I’ve been interested in the life and songs of Winterton fisherman Sam Larner for a great many years, so was very pleased to come across this weblog about old Sam and his community, and which describes so clearly how singing and step dancing were an important and respected aspect of life.
Sam was an outstanding singer and raconteur, as these YouTubes show: Sweet Lives and Lawless Billows and Two Norfolk Singers: Sam Larner and Harry Cox.
It’s longish (for weblog) but interesting and informative, and strongly recommended if you have any interest in the old times.
There must have been great times in Winterton’s pubs, for almost more than any other activities, singing and dancing together generally strengthen a commonity’s sense of belonging.
It seems clear too that there were quite a few other singers of note in the area, and it is perhaps a shame that recordings of them are not currently available as far as it can tell. Certainly, I have been able to hear them so far.

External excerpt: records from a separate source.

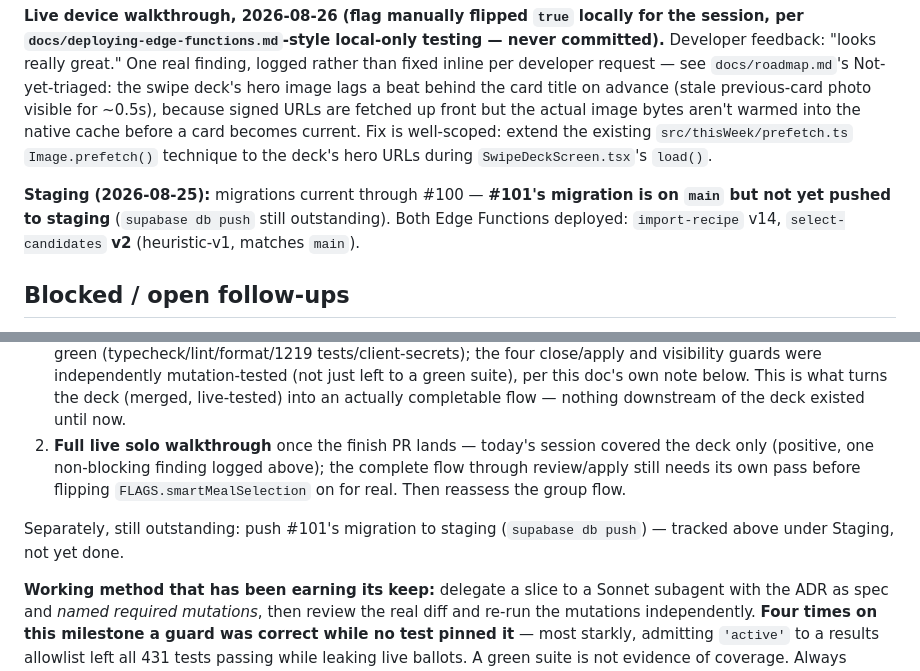
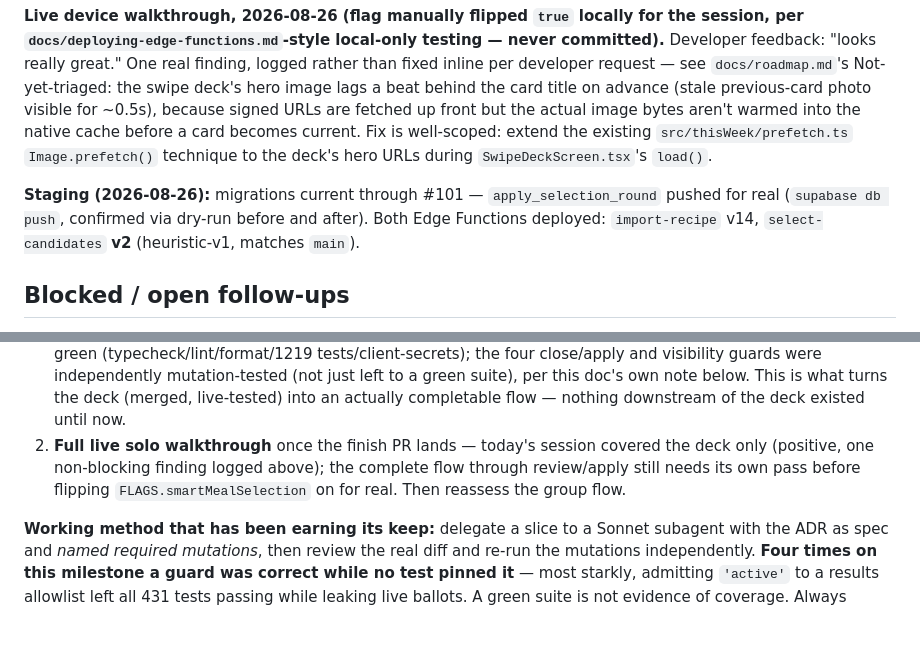
Before and after one commit to kraigstrong/Keepsake, a Markdown page: docs/current.md, 2 parts joined by grey strips. Drawn GitHub-style; blank space fills up the shorter version.

Commit message:
Correct docs/current.md: staging migration push already done
The shortlist/review implementation session left a stale "not yet
pushed to staging" line for PR #101's migration — it was pushed for
real (supabase db push, dry-run confirmed empty afterward) before that
work started.

```diff
--- a/docs/current.md
+++ b/docs/current.md
@@ -12,7 +12,7 @@ Merged: [#92](https://github.com/kraigstrong/Keepsake/pull/92) placement + [`ADR
 
 **Live device walkthrough, 2026-08-26 (flag manually flipped `true` locally for the session, per `docs/deploying-edge-functions.md`-style local-only testing — never committed).** Developer feedback: "looks really great." One real finding, logged rather than fixed inline per developer request — see `docs/roadmap.md`'s Not-yet-triaged: the swipe deck's hero image lags a beat behind the card title on advance (stale previous-card photo visible for ~0.5s), because signed URLs are fetched up front but the actual image bytes aren't warmed into the native cache before a card becomes current. Fix is well-scoped: extend the existing `src/thisWeek/prefetch.ts` `Image.prefetch()` technique to the deck's hero URLs during `SwipeDeckScreen.tsx`'s `load()`.
 
-**Staging (2026-08-25):** migrations current through #100 — **#101's migration is on `main` but not yet pushed to staging** (`supabase db push` still outstanding). Both Edge Functions deployed: `import-recipe` v14, `select-candidates` **v2** (heuristic-v1, matches `main`).
+**Staging (2026-08-26):** migrations current through #101 — `apply_selection_round` pushed for real (`supabase db push`, confirmed via dry-run before and after). Both Edge Functions deployed: `import-recipe` v14, `select-candidates` **v2** (heuristic-v1, matches `main`).
 
 ## Blocked / open follow-ups
 
@@ -37,8 +37,6 @@ Journey 3 (shared household, two-actor walkthrough) also still needs a live deve
 1. **Push and open the client-finish PR** — `smart-selection/shortlist-review-apply` has `ShortlistScreen` (1i) and `ReviewScreen` (1k, reusing `ServingsConfirmationStep` exactly as `AddToThisWeekScreen` does), wired to `closeSelectionRound`/`applySelectionRound`; the deck's Review bar and terminal state now navigate there for real instead of flipping a local flag. `app/smart-selection/[roundId].tsx` was restructured into `[roundId]/index.tsx` + `shortlist.tsx` + `review.tsx` (same convention as `app/recipe/[id]/`). Full local CI green (typecheck/lint/format/1219 tests/client-secrets); the four close/apply and visibility guards were independently mutation-tested (not just left to a green suite), per this doc's own note below. This is what turns the deck (merged, live-tested) into an actually completable flow — nothing downstream of the deck existed until now.
 2. **Full live solo walkthrough** once the finish PR lands — today's session covered the deck only (positive, one non-blocking finding logged above); the complete flow through review/apply still needs its own pass before flipping `FLAGS.smartMealSelection` on for real. Then reassess the group flow.
 
-Separately, still outstanding: push #101's migration to staging (`supabase db push`) — tracked above under Staging, not yet done.
-
 **Working method that has been earning its keep:** delegate a slice to a Sonnet subagent with the ADR as spec and *named required mutations*, then review the real diff and re-run the mutations independently. **Four times on this milestone a guard was correct while no test pinned it** — most starkly, admitting `'active'` to a results allowlist left all 431 tests passing while leaking live ballots. A green suite is not evidence of coverage. Always mutate before believing a test list.
 
 Also queued, unrelated: five untriaged backlog entries, and the `"1 cup (2 sticks)"` scaling bug (a Friends & Family Preview gate, not urgent).
```
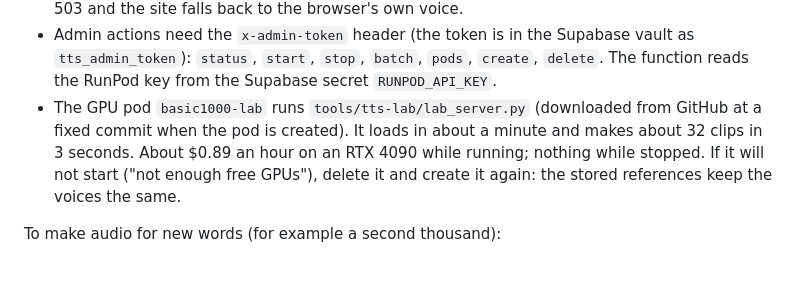
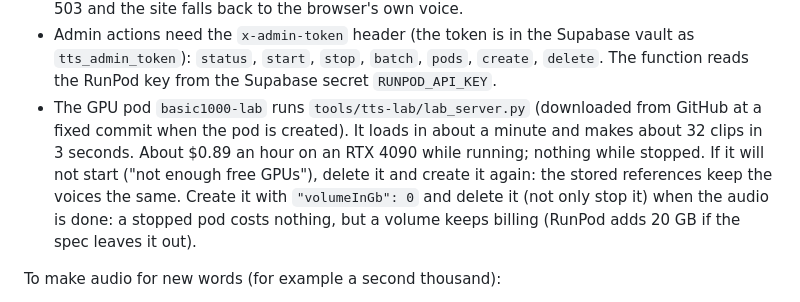
Before and after one commit to johnlqdev/basic1000, a Markdown page: README.md, the part around the change. GitHub-like rendering; blank space fills up the shorter version.

```diff
--- a/README.md
+++ b/README.md
@@ -123,7 +123,7 @@ How it works:
 - Every clip has 0.5 s of silence before the voice and 0.4 s after (`supabase/functions/tts/pad.ts`), so the first word is not swallowed while speakers wake up.
 - Ask for any text: `GET https://duptugctgzemfczbtvgj.supabase.co/functions/v1/tts?text=I%20am%20a%20woman.&voice=woman` returns `{ "url": ... }` (`voice=man` is Daniel, `voice=woman` is Sarah). A new text is made only while the pod is running; otherwise the reply is 503 and the site falls back to the browser's own voice.
 - Admin actions need the `x-admin-token` header (the token is in the Supabase vault as `tts_admin_token`): `status`, `start`, `stop`, `batch`, `pods`, `create`, `delete`. The function reads the RunPod key from the Supabase secret `RUNPOD_API_KEY`.
-- The GPU pod `basic1000-lab` runs `tools/tts-lab/lab_server.py` (downloaded from GitHub at a fixed commit when the pod is created). It loads in about a minute and makes about 32 clips in 3 seconds. About $0.89 an hour on an RTX 4090 while running; nothing while stopped. If it will not start ("not enough free GPUs"), delete it and create it again: the stored references keep the voices the same.
+- The GPU pod `basic1000-lab` runs `tools/tts-lab/lab_server.py` (downloaded from GitHub at a fixed commit when the pod is created). It loads in about a minute and makes about 32 clips in 3 seconds. About $0.89 an hour on an RTX 4090 while running; nothing while stopped. If it will not start ("not enough free GPUs"), delete it and create it again: the stored references keep the voices the same. Create it with `"volumeInGb": 0` and delete it (not only stop it) when the audio is done: a stopped pod costs nothing, but a volume keeps billing (RunPod adds 20 GB if the spec leaves it out).
 
 To make audio for new words (for example a second thousand):
 
```
Also changed, not shown: CLAUDE.md (+4 -2 lines).
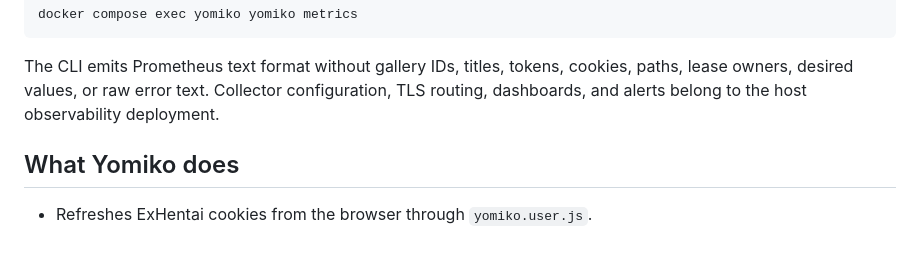
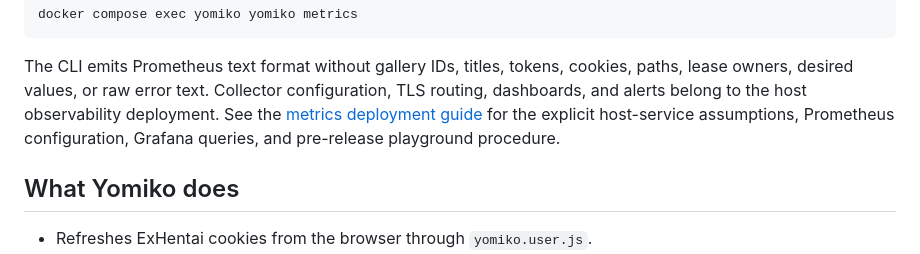
Before and after one commit to FlandreDaisuki/yomiko, a Markdown page: README.md, the part around the change. Drawn GitHub-style.

Commit message:
docs(metrics): document Prometheus deployment

```diff
--- a/README.md
+++ b/README.md
@@ -67,7 +67,9 @@ docker compose exec yomiko yomiko metrics
 The CLI emits Prometheus text format without gallery IDs, titles, tokens,
 cookies, paths, lease owners, desired values, or raw error text. Collector
 configuration, TLS routing, dashboards, and alerts belong to the host
-observability deployment.
+observability deployment. See the [metrics deployment guide](docs/metrics.md)
+for the explicit host-service assumptions, Prometheus configuration, Grafana
+queries, and pre-release playground procedure.
 
 ## What Yomiko does
 
```
Also changed, not shown: docs/metrics.md (added, +303 -0 lines).
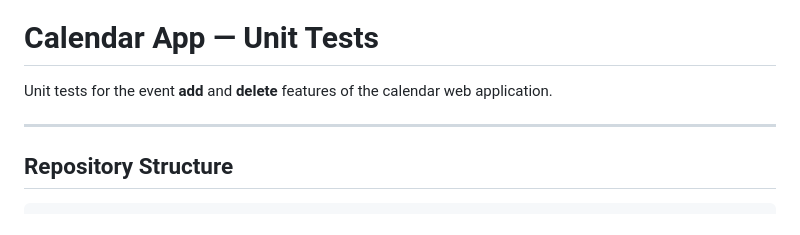
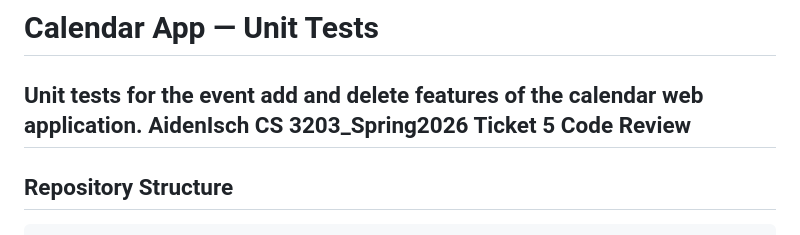
Before and after one commit to DemiurgeJaldabaoth/AidenIsch_CS3203_Spring2026_Ticket5CodeReview_Calendar-Tests, a Markdown page: README.md, the part around the change. Drawn GitHub-style.

Commit message:
Update README with author and course details

```diff
--- a/README.md
+++ b/README.md
@@ -1,7 +1,8 @@
 # Calendar App — Unit Tests
 
 Unit tests for the event **add** and **delete** features of the calendar web application.
-
+AidenIsch
+CS 3203_Spring2026 Ticket 5 Code Review
 ---
 
 ## Repository Structure
```
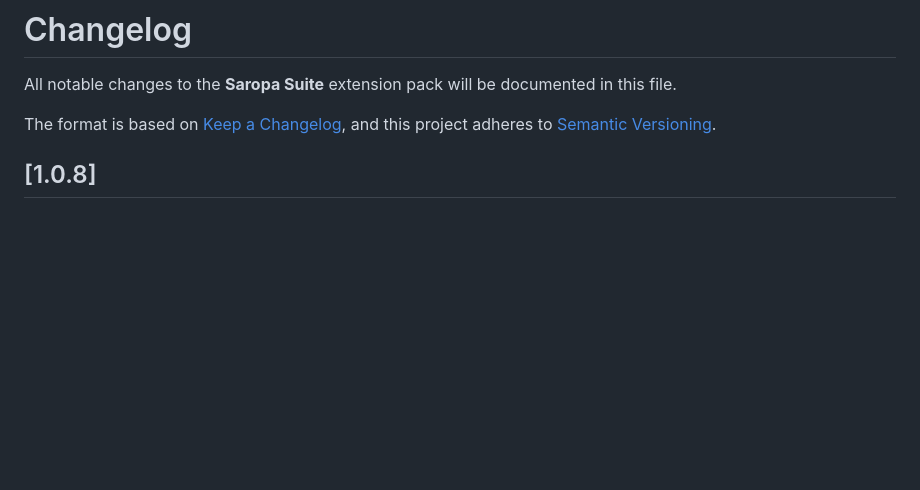
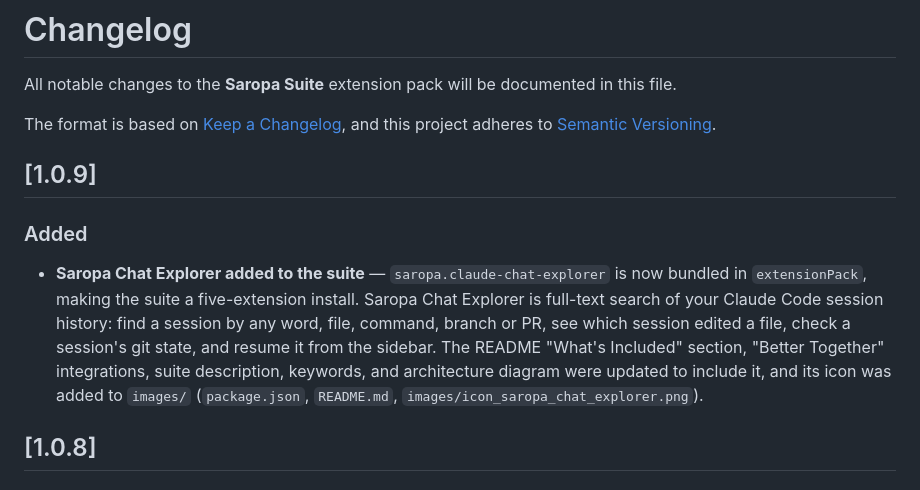
Before and after one commit to saropa/saropa-suite, a Markdown page: CHANGELOG.md, the part around the change. Drawn GitHub-style; blank space fills up the shorter version.

```diff
--- a/CHANGELOG.md
+++ b/CHANGELOG.md
@@ -6,6 +6,12 @@ The format is based on [Keep a Changelog](https://keepachangelog.com/en/1.1.0/),
 and this project adheres to [Semantic Versioning](https://semver.org/spec/v2.0.0.html).
 
 <!-- cspell:disable -->
+
+## [1.0.9]
+
+### Added
+
+- **Saropa Chat Explorer added to the suite** — `saropa.claude-chat-explorer` is now bundled in `extensionPack`, making the suite a five-extension install. Saropa Chat Explorer is full-text search of your Claude Code session history: find a session by any word, file, command, branch or PR, see which session edited a file, check a session's git state, and resume it from the sidebar. The README "What's Included" section, "Better Together" integrations, suite description, keywords, and architecture diagram were updated to include it, and its icon was added to `images/` (`package.json`, `README.md`, `images/icon_saropa_chat_explorer.png`).
 
 ## [1.0.8]
 
```
Also changed, not shown: README.md (+21 -8 lines), images/icon_saropa_chat_explorer.png (added), 4 other files.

For more on Sam Larner on this weblog, click here, and for another article on this topic, click here.
Sam Larner (1878 – 1965) was a fisherman who lived at Winterton who late in life became legendary for the quality of his singing of old songs, and his extensive repertoire.
This pair of award winning CDs of recordings made by Ewan MacColl and Peggy Seeger of his songs and reminiscences is a gem that includes 65 songs and fragments, plus some illuminating spoken passages.
At 149 minutes, the collection is said to amount to pretty well all of old Sam’s recorded repertoire, and gives a powerful impression of his life and times, and of course his character and the way of speaking on the East Coast in years gone by – for when I hear him speak, it could be my East Coast grandparents talking.
Look what I’ve found! YouTubes in which Sam Larner, who spent his working life aboard drifters fishing for herring off the East Coast of Scotland and England, talks about his life and work, and sings the old songs. That particular fishery largely died out in the late 50s, so stand by to be fascinated, I say…
I love to listen to him, for his way of speaking reminds me strongly of my grandparents, who were also Eastern counties folk. For more posts mentioning Sam Larner, click here.
There’s also a bit of film of steam drifters under way and at work here: